#### [PROBLEM STATEMENT]
Since pictures are not wanted, repeat only the text of the records, word for word.

#### [DATASET]

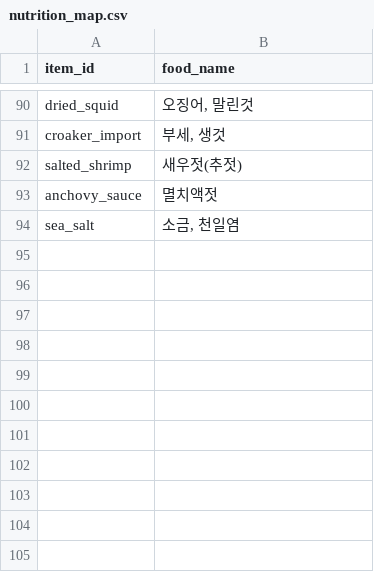
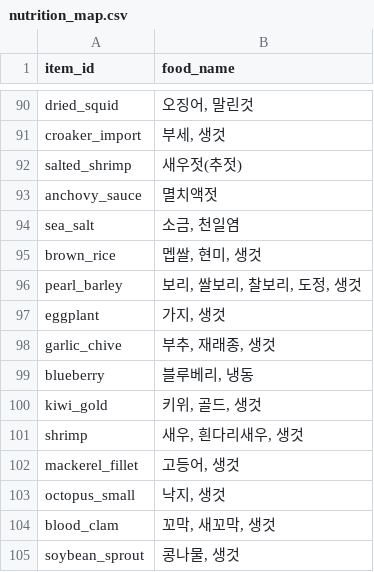
Before and after one commit to leejimin330/seasonal-market, a CSV file: data/nutrition_map.csv, drawn as a sheet; only a part is shown, gaps mark what is left out; the diff names each change by its address in the sheet, - before the commit and + after, or states it on an @@ line.

```diff
--- a/data/nutrition_map.csv
+++ b/data/nutrition_map.csv
+row 95: brown_rice | 멥쌀, 현미, 생것
+row 96: pearl_barley | 보리, 쌀보리, 찰보리, 도정, 생것
+row 97: eggplant | 가지, 생것
+row 98: garlic_chive | 부추, 재래종, 생것
+row 99: blueberry | 블루베리, 냉동
+row 100: kiwi_gold | 키위, 골드, 생것
+row 101: shrimp | 새우, 흰다리새우, 생것
+row 102: mackerel_fillet | 고등어, 생것
+row 103: octopus_small | 낙지, 생것
+row 104: blood_clam | 꼬막, 새꼬막, 생것
+row 105: soybean_sprout | 콩나물, 생것
```
Also changed, not shown: data/descriptions.csv, data/items.csv, 4 other files.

#### [ANSWER TO THE EXERCISE]
Before and after one commit to leejimin330/seasonal-market, a CSV file: data/nutrition_map.csv, drawn as a sheet; only a part is shown, gaps mark what is left out; the diff names each change by its address in the sheet, - before the commit and + after, or states it on an @@ line.

```diff
--- a/data/nutrition_map.csv
+++ b/data/nutrition_map.csv
+row 95: brown_rice | 멥쌀, 현미, 생것
+row 96: pearl_barley | 보리, 쌀보리, 찰보리, 도정, 생것
+row 97: eggplant | 가지, 생것
+row 98: garlic_chive | 부추, 재래종, 생것
+row 99: blueberry | 블루베리, 냉동
+row 100: kiwi_gold | 키위, 골드, 생것
+row 101: shrimp | 새우, 흰다리새우, 생것
+row 102: mackerel_fillet | 고등어, 생것
+row 103: octopus_small | 낙지, 생것
+row 104: blood_clam | 꼬막, 새꼬막, 생것
+row 105: soybean_sprout | 콩나물, 생것
```
Also changed, not shown: data/descriptions.csv, data/items.csv, 4 other files.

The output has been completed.